There is no need for an offset booking if by chance the document already is in balance. Otherwise we create the offset booking. The offset account is an input parameter in our program and some other fields have fixed values. Our system is configured to use decimal comma so we need to change the value fields to what is expected on an input screen.
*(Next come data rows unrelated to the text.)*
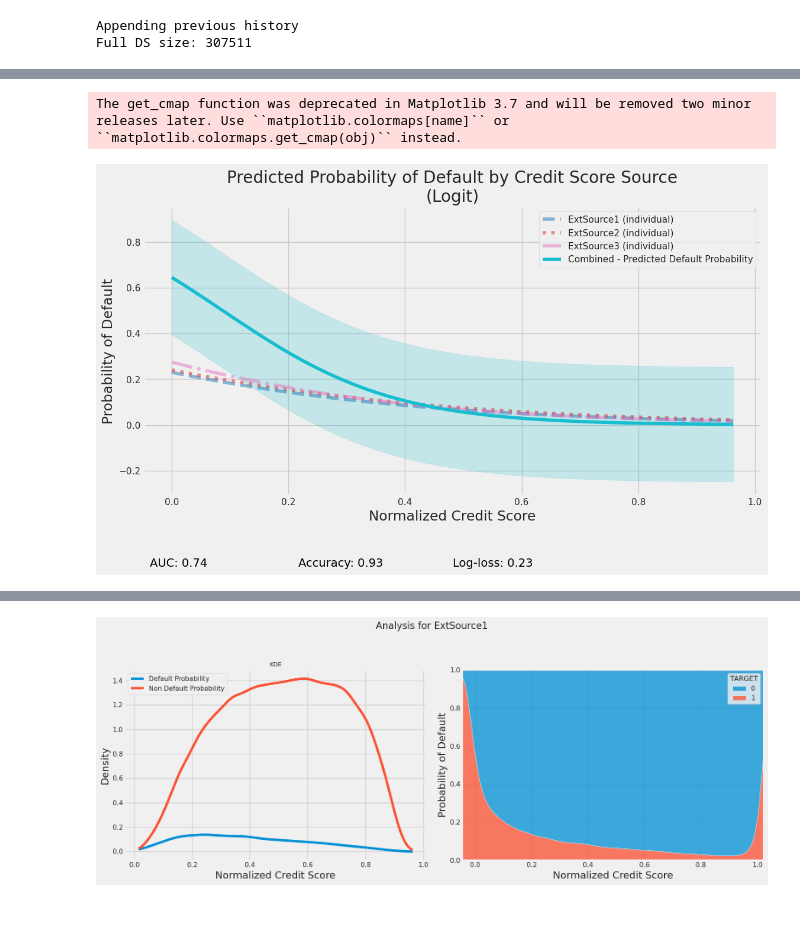
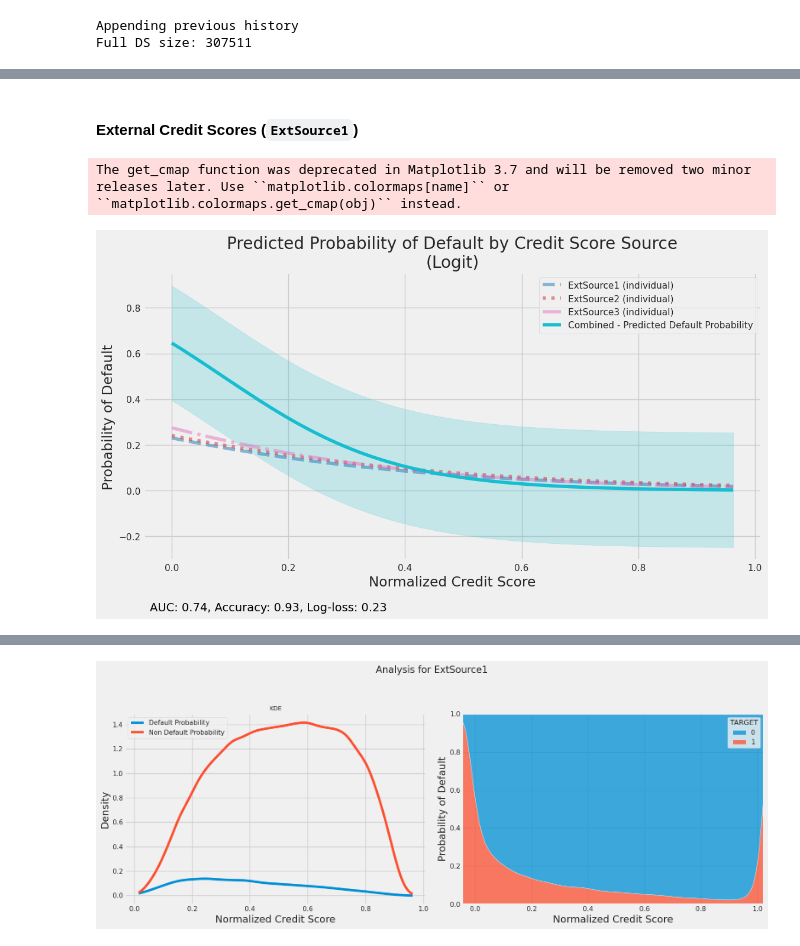
Before and after one commit to qwyt/HomeCreditDefaultRisk, a Jupyter notebook: Notebooks/EDA.ipynb, the cells around one changed output, grey strips where cells are left out. Drawn from its saved outputs; the diff is of its cells as text; code cells hidden in the pictures; blank space fills up the shorter version.

```diff
--- a/Notebooks/EDA.ipynb
+++ b/Notebooks/EDA.ipynb
@@ -40,0 +107,16 @@ graph.render_corr_matrix_based_on_type(features_matrix_only_high_imp.dropna(axis
+# %%
+correlation_results = []
+for col in features_matrix_any_imp_no_nan.columns:
+    if col == "TARGET":
+        continue
+    x = features_matrix_any_imp_no_nan["TARGET"]
+    y = features_matrix_any_imp_no_nan[col]
+
+    corr_value, p_value = stats_utils.correlation_test(x, y)
+
+    if p_value < 0.05:
+        correlation_results.append({'Column': col, 'Coefficient': corr_value, 'P-Value': p_value})
+
+correlation_df = pd.DataFrame(correlation_results).set_index('Column')
+correlation_df = correlation_df.loc[correlation_df['Coefficient'].abs().sort_values(ascending=False).index]
+correlation_df.round(3)
@@ -95,28 +253,23 @@ features_matrix[["ExtSource1", "ExtSource2", "ExtSource3", "TARGET"]]
+# %% [markdown]
+#### External Credit Scores (`ExtSource1`)
 # %%
 import numpy as np
 import statsmodels.api as sm
-from sklearn.utils import resample
 from sklearn.metrics import roc_auc_score, accuracy_score, log_loss
-
-
 
 # Plot setup
 plt.figure(figsize=(12, 6))
 
-# Line styles for individual models
-line_styles = ['--', ':', '-.']  # Dashed, dotted, dash-dot
+line_styles = ['--', ':', '-.']
 
-# Define X range for all models
 x_range = np.linspace(features_matrix[['ExtSource1', 'ExtSource2', 'ExtSource3']].min().min(),
                       features_matrix[['ExtSource1', 'ExtSource2', 'ExtSource3']].max().max(), 100)
 
 # Initialize lists for storing predictions
 predictions = {}
 
-# Plotting colors and styles dynamically
-colors = plt.cm.get_cmap('tab10', 4)  # Get 4 distinct colors from the tab10 colormap
+colors = plt.cm.get_cmap('tab10', 4)
 
-# Fit models for individual features
 for i, source in enumerate(['ExtSource1', 'ExtSource2', 'ExtSource3']):
     subset = features_matrix[[source, 'TARGET']].dropna()
     X = sm.add_constant(subset[source])
@@ -128,48 +281,42 @@ for i, source in enumerate(['ExtSource1', 'ExtSource2', 'ExtSource3']):
     y_pred = model.predict(X_pred)
     predictions[source] = y_pred
 
-    # Plot individual source predictions
     plt.plot(x_range, y_pred, color=colors(i), linestyle=line_styles[i], alpha=0.5, label=f'{source} (individual)')
 
-# Fit combined model with all features
 combined_features = features_matrix[['ExtSource1', 'ExtSource2', 'ExtSource3', 'TARGET']].dropna()
 X_combined = sm.add_constant(combined_features[['ExtSource1', 'ExtSource2', 'ExtSource3']])
 y_combined = combined_features['TARGET']
 
 model_combined = sm.Logit(y_combined, X_combined).fit(disp=0)
 X_pred_combined = pd.DataFrame({'const': 1, 'ExtSource1': x_range, 'ExtSource2': x_range, 'ExtSource3': x_range})
 
 y_pred_combined = model_combined.predict(X_pred_combined)
 y_pred_combined_for_metrics = model_combined.predict(X_combined)
 
 predictions['Combined'] = y_pred_combined
 
-# Calculate residuals for the combined model
 residuals_combined = y_combined - model_combined.predict(X_combined)
 residual_std_combined = np.std(residuals_combined)
 
-# Plot combined model prediction with error bars
 combined_color = colors(3)  # Selecting the fourth color for the combined model
-plt.plot(x_range, y_pred_combined, color=combined_color, label='Combined - Predicted Default Probability')  # Solid line for combined model
-plt.fill_between(x_range, y_pred_combined - residual_std_combined, y_pred_combined + residual_std_combined, color=combined_color, alpha=0.2)
+plt.plot(x_range, y_pred_combined, color=combined_color,
+         label='Combined - Predicted Default Probability')  # Solid line for combined model
+plt.fill_between(x_range, y_pred_combined - residual_std_combined, y_pred_combined + residual_std_combined,
+                 color=combined_color, alpha=0.2)
 
 auc_combined = roc_auc_score(y_combined, y_pred_combined_for_metrics)
 accuracy_combined = accuracy_score(y_combined, y_pred_combined_for_metrics.round())  # Assuming binary classification
 logloss_combined = log_loss(y_combined, y_pred_combined_for_metrics)
 
-# Annotations adjusted to use the correct metrics
-plt.annotate(f'AUC: {auc_combined:.2f}', xy=(0.01, -0.25), xycoords='axes fraction', fontsize=14, color='black')
-plt.annotate(f'Accuracy: {accuracy_combined:.2f}', xy=(0.25, -0.25), xycoords='axes fraction', fontsize=14, color='black')
-plt.annotate(f'Log-loss: {logloss_combined:.2f}', xy=(0.50, -0.25), xycoords='axes fraction', fontsize=14, color='black')
+metrics = f"AUC: {auc_combined:.2f}, Accuracy: {accuracy_combined:.2f}, Log-loss: {logloss_combined:.2f}"
+plt.annotate(metrics, xy=(0.01, -0.175), xycoords='axes fraction', fontsize=14, color='black')
 
-
-# Final plot adjustments
 plt.title('Predicted Probability of Default by Credit Score Source\n(Logit)')
 plt.xlabel('Normalized Credit Score')
 plt.ylabel('Probability of Default')
 plt.legend()
 plt.show()
 # %% [output]
 The get_cmap function was deprecated in Matplotlib 3.7 and will be removed two minor releases later. Use ``matplotlib.colormaps[name]`` or ``matplotlib.colormaps.get_cmap(obj)`` instead.
-[figure, old version]
+[figure, new version]
 # %%
```
Also changed, not shown: parts of 32 cells of this notebook, 6 other files.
At the end we write the balancing record and the transaction.


This is a simple technique that can be useful in a variety of situations.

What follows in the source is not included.